After the Win 10 machine has been online for a few minutes Microsoft will have taken a digital fingerprint of your PC and they know it is legit. ( Go to "windows key", settings, and activation) and you should see windows is activated, either with a key listed or "with a digital entitlement" listed. If you ever need to reinstall Win 10 leave key empty when you reinstall and once PC has been online for a few minutes Microsoft should recognise the PC by its fingerprint and automaticaly know that it has a valid license. This is how it should work, but of course there could always be a glitch somewhere[i]."
Larry Clifford wrote on 6/23/2016, 5:01 AM
What size SSD should I purchase? It would hold the OS (Windows 10) and installed programs, e.g., Office Professional Plus 2013 or later, Vegas Pro (or whatever the new name will be), etc. The data will be on a separate HDD already installed.

My current Windows 7 installation uses 126 GB for the OS drive.

There were several good comments about the Samsung Pro 850. The 512 GB is only $216.

The 1 TB is $410.
PeterDuke wrote on 6/23/2016, 5:51 AM
Only you can make that choice, but a good rule of thumb might be double what you currently need as a minimum. If you plan to install all Adobe Cloud stuff, or other large suite then of course make allowances.

You really should have started your own thread, since your question has nothing to do with bad sectors.
Larry Clifford wrote on 6/23/2016, 9:54 AM
PeterDuke, My mistake. I will take your advice in the future.

I put it here because there were many posts about SSD devices.
john_dennis wrote on 6/23/2016, 10:21 AM
Based on the size of your current boot disk and your brand preference, I would buy this one. Fact is, I bought this one last week on a killer deal at Fry's. When I rebuild my primary system in the fall, I could possibly get this one.

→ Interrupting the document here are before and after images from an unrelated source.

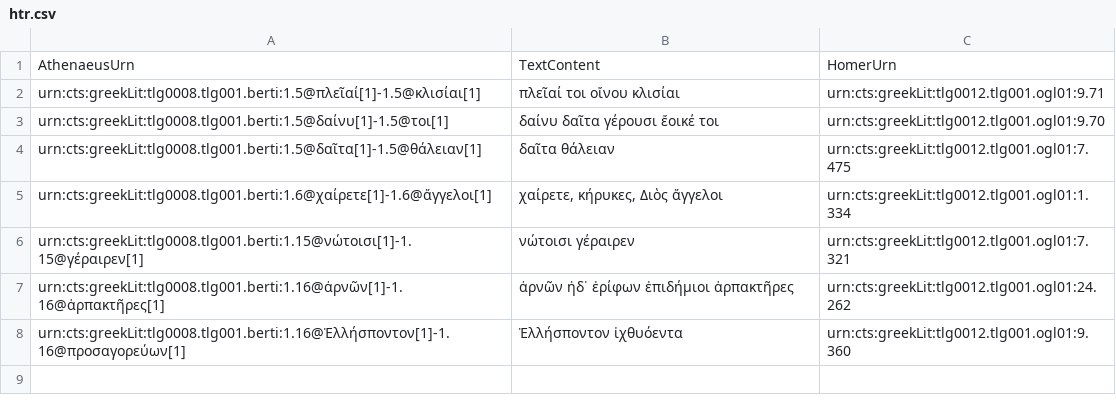
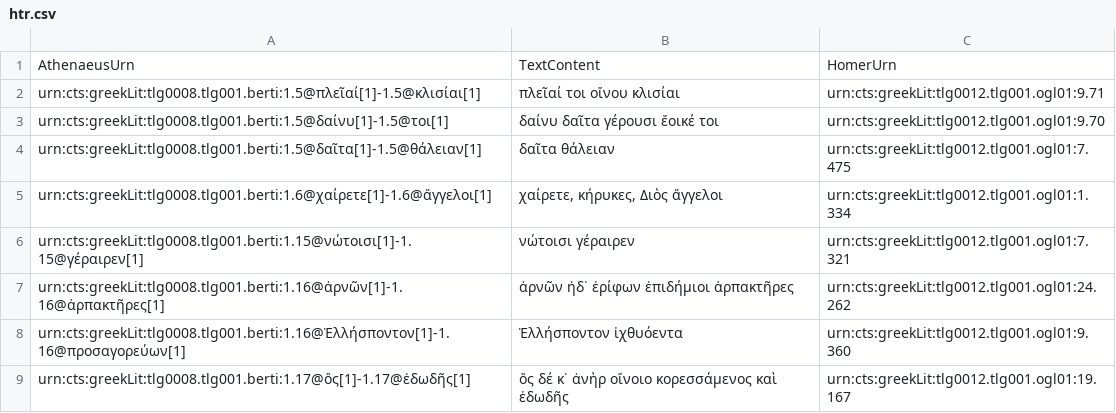
Before and after one commit to medaniel93/DigitalAthenaeus, a CSV file: homer/htr.csv, drawn as a sheet; the diff names each change by its address in the sheet, - before the commit and + after, or states it on an @@ line.

Commit message:
Update htr.csv

```diff
--- a/homer/htr.csv
+++ b/homer/htr.csv
+row 9: urn:cts:greekLit:tlg0008.tlg001.berti:1.17@ὃς[1]-1.17@ἐδωδῆς[1] | ὃς δέ κ᾽ ἀνὴρ οἴνοιο κορεσσάμενος καὶ ἐδωδῆς | urn:cts:greekLit:tlg0012.tlg001.ogl01:19.167
```
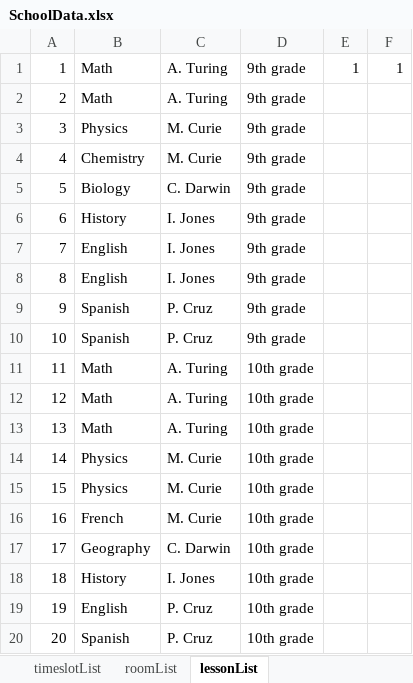
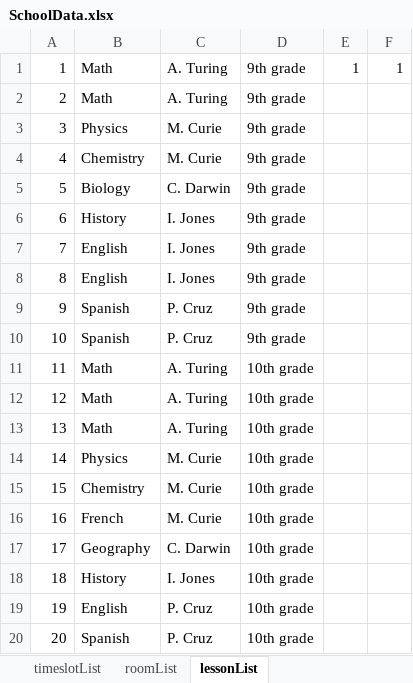
Before and after one commit to gertum/Optabrokeris, an Excel workbook: data/SchoolData.xlsx, sheet lessonList, drawn as a sheet; values as stored, in another font and other column widths than the file's, no borders; the diff names each change by its address in the sheet, - before the commit and + after, or states it on an @@ line.

```diff
--- a/data/SchoolData.xlsx (sheet lessonList)
+++ b/data/SchoolData.xlsx (sheet lessonList)
-B15: Physics
+B15: Chemistry
```
Also changed, not shown: sheet timeslotList, 2 other files.
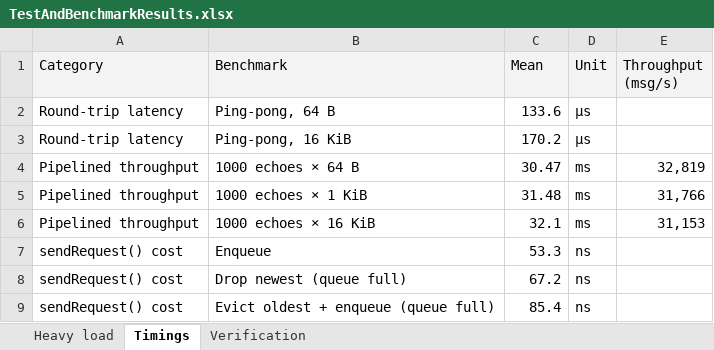
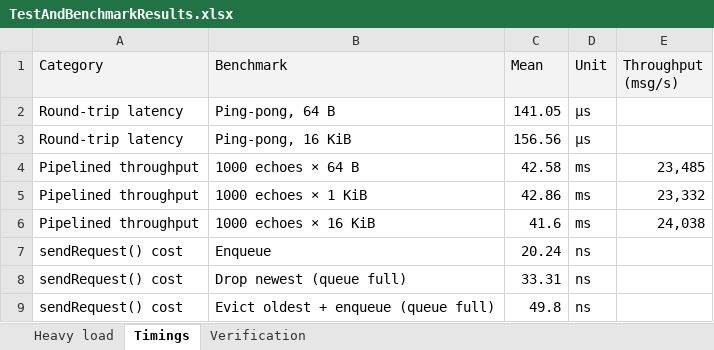
Before and after one commit to egorodet/GrpcAsyncStream, an Excel workbook: docs/TestAndBenchmarkResults.xlsx, sheet Timings, drawn as a sheet; values as stored, in another font and other column widths than the file's, no borders; the diff names each change by its address in the sheet, - before the commit and + after, or states it on an @@ line.

```diff
--- a/docs/TestAndBenchmarkResults.xlsx (sheet Timings)
+++ b/docs/TestAndBenchmarkResults.xlsx (sheet Timings)
-C2 (Mean): 133.6
+C2 (Mean): 141.05
-C3 (Mean): 170.2
+C3 (Mean): 156.56
-C4 (Mean): 30.47
+C4 (Mean): 42.58
-E4 (Throughput (msg/s)): 32,819
+E4 (Throughput (msg/s)): 23,485
-C5 (Mean): 31.48
+C5 (Mean): 42.86
-E5 (Throughput (msg/s)): 31,766
+E5 (Throughput (msg/s)): 23,332
-C6 (Mean): 32.1
+C6 (Mean): 41.6
-E6 (Throughput (msg/s)): 31,153
+E6 (Throughput (msg/s)): 24,038
-C7 (Mean): 53.3
+C7 (Mean): 20.24
-C8 (Mean): 67.2
+C8 (Mean): 33.31
-C9 (Mean): 85.4
+C9 (Mean): 49.8
```
Also changed, not shown: sheet Heavy load.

Create an image of just the boot disk. If you want to save video data on SSD, get a larger, separate one.
ddm wrote on 6/23/2016, 3:24 PM
I've become a big fan of the 240 gb size for a boot drive. When I first went with a 240, it was out of major price considerations since anything larger was very expensive, but now, once I got disciplined on keeping my boot drive free of most data, it is a breeze to just keep all programs and the OS on that drive, with plenty of head room to spare. I have a boatload of applications, all the usual suspects and I find it quite easy to keep my boot drive in the 150 to 180 gb range. A smaller drive makes for fast cloning, which I prefer over incremental backups. Disciplining yourself on using other drives for data is also a great practice. SSDs are fast and light, and 240's are super cheap. I have a few samsungs and crucials and I just bought a sandisk and I can't tell one from the other. I have a few hackintosh systems as well and the 240 gb size is also perfect for that OS. I've been tempted to buy a 512 as they are quite reasonable now as well but I think I would still prefer a 240 as a boot drive and maybe buy 2 512's to use in a raid for data.